Mr. Haysom, who just arrived in Kosovo, shared with President Fatmir Sejdiu and Deputy Prime Minster Hajredin Kuçi the reconfiguration plans for the UN Interim Administration Mission in Kosovo (UNMIK), which will result in the substantial downsizing of staff.
“I had very constructive meetings with the Kosovo leadership,” said Mr. Haysom, who serves as the Secretary-General’s Acting Principal Deputy Special Representative in Kosovo.
“We agreed to enhance the fruitful cooperation between UNMIK and the Kosovo institutions that has existed over the years and that is now moving into a new dimension in light of UNMIK’s current and future role,” he added.
The plan put forward by Secretary-General Ban Ki-moon in June includes an enhanced operational role for the European Union in the area of rule of law under a UN “umbrella” headed by the Secretary-General’s Special Representative and in line with the 1999 Security Council resolution that established the mission.
A reconfigured UNMIK, according to Mr. Ban’s plan, would continue to carry out many functions, including those related to a dialogue with Serbia on provisions in six areas: police, courts, customs, transport and infrastructure, boundaries and Serbian patrimony.

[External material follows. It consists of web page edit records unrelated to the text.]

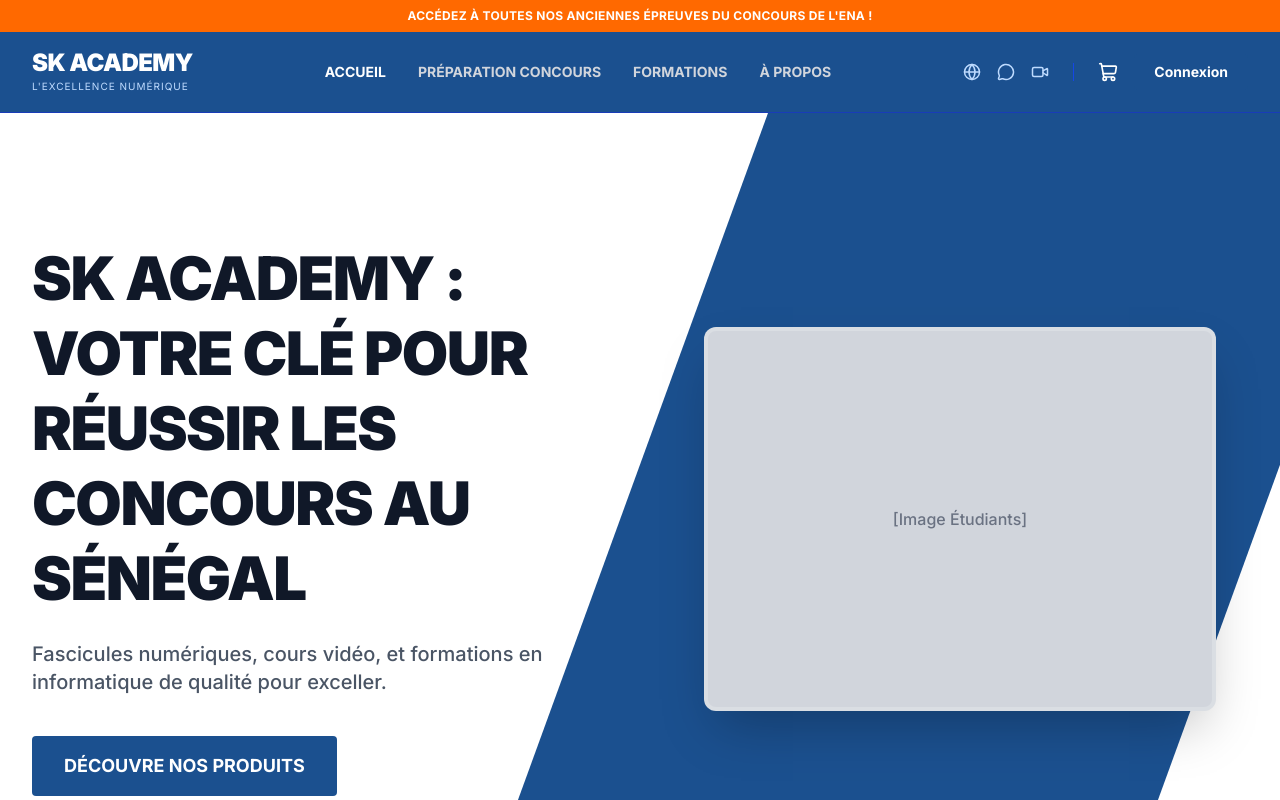
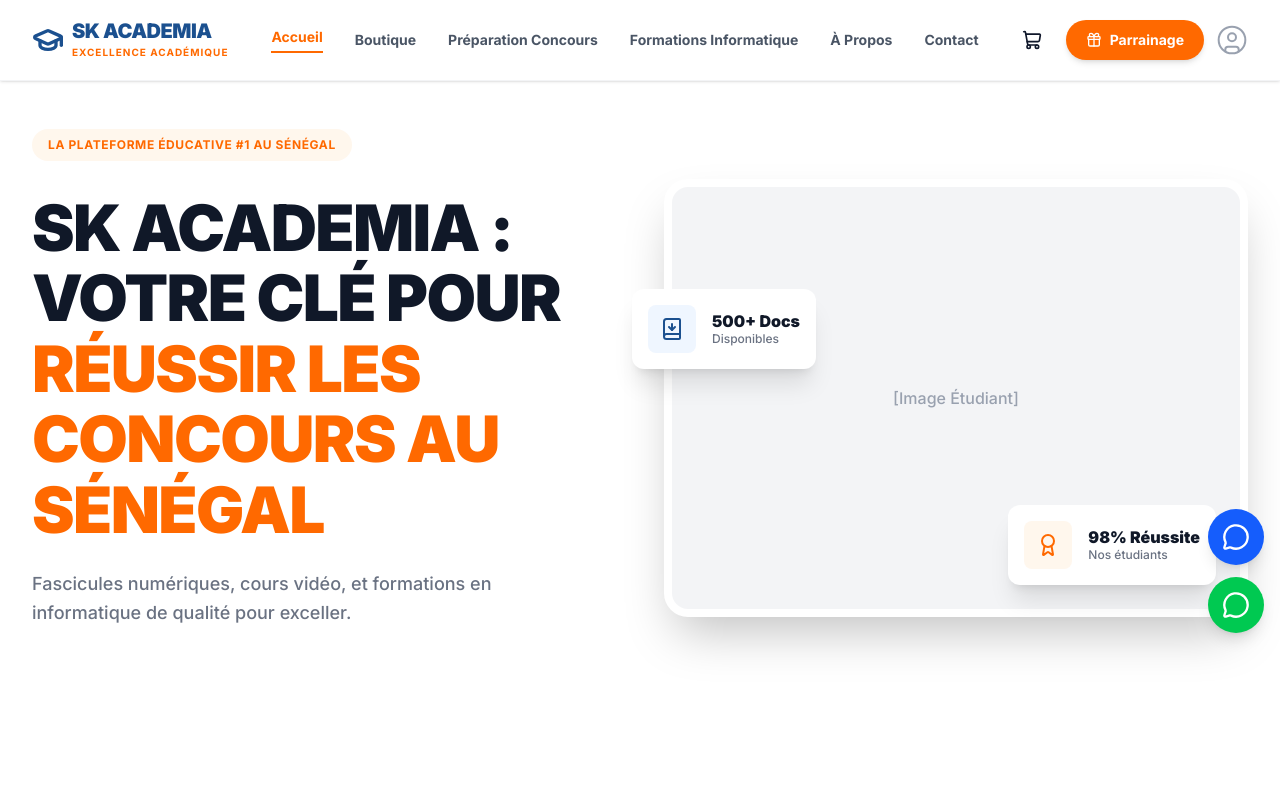
Before and after one commit to koutaseny-pixel/SK-ACADEMIA, a Next.js app: page / in a window 1280 px wide. Shown: the top 800 px of the page. Built offline with nearby package versions, Linux system fonts and the light colour scheme.

Commit message:
style: revert navbar and hero section to match original clean design from photo

```diff
--- a/src/app/page.tsx
+++ b/src/app/page.tsx
@@ -1,6 +1,6 @@
 import Link from "next/link";
 import ProductCard from "@/components/ui/ProductCard";
-import { Award, MonitorPlay, BookDown, ArrowRight } from "lucide-react";
+import { Award, MonitorPlay, BookDown, ArrowRight, MessageCircle } from "lucide-react";
 
 export default function Home() {
   const featuredProducts = [
@@ -12,33 +12,66 @@ export default function Home() {
 
   return (
     <div className="flex flex-col min-h-screen bg-gray-50">
-      {/* Hero Section with Diagonal Split */}
-      <section className="relative bg-white overflow-hidden">
-        {/* The Diagonal Blue Background on the right */}
-        <div className="hidden lg:block absolute top-0 right-0 w-1/2 h-full bg-[#1b508f] transform origin-top-left -skew-x-[20deg] translate-x-32 z-0"></div>
+      {/* Hero Section */}
+      <section className="bg-white overflow-hidden pt-12 pb-24">
+        <div className="max-w-[1400px] mx-auto px-4 sm:px-6 lg:px-8">
+          <div className="flex flex-col lg:flex-row items-center gap-12">
 
-        <div className="max-w-7xl mx-auto flex flex-col lg:flex-row items-stretch relative z-10">
             {/* Left Content */}
-          <div className="w-full lg:w-1/2 py-20 px-4 sm:px-6 lg:px-8 lg:py-32 flex flex-col justify-center">
-            <h1 className="text-4xl md:text-5xl lg:text-6xl font-black tracking-tight text-gray-900 mb-6 leading-tight">
-              SK ACADEMY : VOTRE CLÉ POUR RÉUSSIR LES CONCOURS AU SÉNÉGAL
+            <div className="w-full lg:w-1/2 flex flex-col justify-center relative">
+              {/* Top Badge */}
+              <div className="inline-flex items-center gap-2 bg-orange-50 text-orange-500 font-bold px-4 py-2 rounded-full text-xs uppercase tracking-wider mb-8 w-max">
+                La Plateforme Éducative #1 au Sénégal
+              </div>
+
+              <h1 className="text-5xl md:text-6xl lg:text-[4rem] font-black tracking-tight text-gray-900 leading-[1.1] mb-6">
+                SK ACADEMIA :<br/>VOTRE CLÉ POUR<br/>
+                <span className="text-orange-500">RÉUSSIR LES<br/>CONCOURS AU<br/>SÉNÉGAL</span>
               </h1>
-            <p className="text-lg md:text-xl text-gray-600 mb-10 max-w-lg font-medium">
+
+              <p className="text-lg text-gray-500 mb-10 max-w-lg font-medium leading-relaxed">
                 Fascicules numériques, cours vidéo, et formations en informatique de qualité pour exceller.
               </p>
+            </div>
+
+            {/* Right Image */}
+            <div className="w-full lg:w-1/2 relative flex justify-end">
+              <div className="relative w-full max-w-[600px] rounded-3xl overflow-hidden shadow-2xl bg-gray-100 aspect-[4/3] flex items-center justify-center text-gray-400 font-medium border-8 border-white">
+                [Image Étudiant]
+              </div>
+
+              {/* Floating Badges */}
+              <div className="absolute top-1/4 -left-8 bg-white p-4 rounded-xl shadow-xl flex items-center gap-4 animate-in fade-in slide-in-from-bottom-4 duration-700 delay-300">
+                <div className="bg-blue-50 p-3 rounded-lg text-[#1b508f]">
+                  <BookDown size={24} />
+                </div>
                 <div>
-              <Link href="/catalog" className="inline-block bg-[#1b508f] hover:bg-blue-800 text-white font-bold py-4 px-8 rounded transition-colors text-lg">
-                DÉCOUVRE NOS PRODUITS
-              </Link>
+                  <div className="font-black text-gray-900 leading-tight">500+ Docs</div>
+                  <div className="text-xs text-gray-500 font-medium">Disponibles</div>
                 </div>
               </div>
 
-          {/* Right Image (Placeholder for now) */}
-          <div className="w-full lg:w-1/2 bg-gray-200 lg:bg-transparent min-h-[400px] lg:min-h-full relative overflow-hidden flex items-center justify-center p-8">
-             {/* Note: User will replace this div with the actual image of students */}
-             <div className="w-full max-w-lg aspect-[4/3] bg-gray-300 rounded-xl shadow-2xl relative z-10 flex items-center justify-center text-gray-500 font-medium border-4 border-white/20">
-               [Image Étudiants]
+              <div className="absolute bottom-8 right-8 bg-white p-4 rounded-xl shadow-xl flex items-center gap-4 animate-in fade-in slide-in-from-bottom-4 duration-700 delay-500 z-10">
+                <div className="bg-orange-50 p-3 rounded-lg text-orange-500">
+                  <Award size={24} />
                 </div>
+                <div>
+                  <div className="font-black text-gray-900 leading-tight">98% Réussite</div>
+                  <div className="text-xs text-gray-500 font-medium">Nos étudiants</div>
+                </div>
+              </div>
+
+              {/* Floating Chat Buttons (WhatsApp/Messenger style) */}
+              <div className="absolute -right-4 -bottom-4 flex flex-col gap-3 z-20">
+                <div className="w-14 h-14 bg-blue-600 rounded-full flex items-center justify-center text-white shadow-lg cursor-pointer hover:scale-110 transition-transform">
+                  <MessageCircle size={28} />
+                </div>
+                <div className="w-14 h-14 bg-green-500 rounded-full flex items-center justify-center text-white shadow-lg cursor-pointer hover:scale-110 transition-transform">
+                  <MessageCircle size={28} />
+                </div>
+              </div>
+            </div>
+
           </div>
         </div>
       </section>
--- a/src/components/layout/Navbar.tsx
+++ b/src/components/layout/Navbar.tsx
@@ -1,51 +1,55 @@
 import Link from "next/link";
 import CartBadge from "@/components/ui/CartBadge";
-import { Globe, MessageCircle, Video, BookOpen } from "lucide-react";
+import { GraduationCap, Gift, UserCircle } from "lucide-react";
 
 export default function Navbar() {
   return (
-    <header className="bg-[#1b508f] text-white border-b border-blue-800 sticky top-0 z-50">
-      {/* Top Banner */}
-      <div className="bg-orange-500 text-white text-xs text-center py-2 px-4 font-bold tracking-wide">
-        ACCÉDEZ À TOUTES NOS ANCIENNES ÉPREUVES DU CONCOURS DE L'ENA !
-      </div>
-
-      <div className="max-w-7xl mx-auto px-4 sm:px-6 lg:px-8">
+    <header className="bg-white border-b border-gray-100 sticky top-0 z-50 shadow-sm">
+      <div className="max-w-[1400px] mx-auto px-4 sm:px-6 lg:px-8">
         <div className="flex justify-between items-center h-20">
           {/* Logo */}
-          <Link href="/" className="flex flex-col">
-            <span className="text-2xl font-black tracking-tight leading-none">SK ACADEMY</span>
-            <span className="text-[10px] uppercase tracking-widest text-blue-200 mt-1">L'Excellence Numérique</span>
+          <Link href="/" className="flex items-center gap-2">
+            <div className="text-[#1b508f]">
+              <GraduationCap size={32} strokeWidth={2.5} />
+            </div>
+            <div className="flex flex-col">
+              <span className="text-xl font-black tracking-tight text-[#1b508f] leading-none">SK ACADEMIA</span>
+              <span className="text-[10px] uppercase tracking-widest text-orange-500 mt-1 font-bold">Excellence Académique</span>
+            </div>
           </Link>
 
           {/* Navigation Links */}
-          <nav className="hidden md:flex space-x-8">
-            <Link href="/" className="text-sm font-bold text-white hover:text-orange-400 transition-colors uppercase">
+          <nav className="hidden md:flex items-center space-x-6 lg:space-x-8">
+            <Link href="/" className="text-sm font-bold text-orange-500 hover:text-orange-600 transition-colors border-b-2 border-orange-500 pb-1">
               Accueil
             </Link>
-            <Link href="/catalog?category=prepa" className="text-sm font-bold text-gray-300 hover:text-orange-400 transition-colors uppercase">
+            <Link href="/catalog" className="text-sm font-bold text-gray-600 hover:text-orange-500 transition-colors">
+              Boutique
+            </Link>
+            <Link href="/catalog?category=prepa" className="text-sm font-bold text-gray-600 hover:text-orange-500 transition-colors">
               Préparation Concours
             </Link>
-            <Link href="/catalog?category=formation" className="text-sm font-bold text-gray-300 hover:text-orange-400 transition-colors uppercase">
-              Formations
+            <Link href="/catalog?category=formation" className="text-sm font-bold text-gray-600 hover:text-orange-500 transition-colors">
+              Formations Informatique
             </Link>
-            <Link href="/about" className="text-sm font-bold text-gray-300 hover:text-orange-400 transition-colors uppercase">
+            <Link href="/about" className="text-sm font-bold text-gray-600 hover:text-orange-500 transition-colors">
               À Propos
+            </Link>
+            <Link href="/contact" className="text-sm font-bold text-gray-600 hover:text-orange-500 transition-colors">
+              Contact
             </Link>
           </nav>
 
-          {/* Socials & Cart & Login */}
-          <div className="flex items-center space-x-6">
-            <div className="hidden lg:flex items-center space-x-4 border-r border-blue-700 pr-6">
-              <a href="#" className="text-blue-200 hover:text-white transition-colors"><Globe size={18} /></a>
-              <a href="#" className="text-blue-200 hover:text-white transition-colors"><MessageCircle size={18} /></a>
-              <a href="#" className="text-blue-200 hover:text-white transition-colors"><Video size={18} /></a>
-            </div>
+          {/* Cart & Parrainage */}
+          <div className="flex items-center gap-6">
+            <CartBadge />
 
-            <div className="flex items-center gap-4">
-              <CartBadge />
-              <Link href="/login" className="hidden sm:inline-flex bg-[#1b508f] text-white hover:bg-blue-800 px-5 py-2 rounded font-bold text-sm transition-colors">
-                Connexion
+            <div className="flex items-center gap-3">
+              <Link href="#" className="hidden sm:flex items-center gap-2 bg-orange-500 hover:bg-orange-600 text-white px-5 py-2.5 rounded-full font-bold text-sm transition-colors shadow-md">
+                <Gift size={16} /> Parrainage
+              </Link>
+              <Link href="/login" className="text-gray-400 hover:text-gray-600 transition-colors">
+                <UserCircle size={32} strokeWidth={1.5} />
               </Link>
             </div>
           </div>
```
Lines whose indentation alone changed are shown as unchanged.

UNMIK has been in place since mid-1999 after NATO forces drove Yugoslav troops out of Kosovo, where ethnic Albanians outnumber Serbs and other minorities by nine to one, amid deadly inter-communal fighting that year.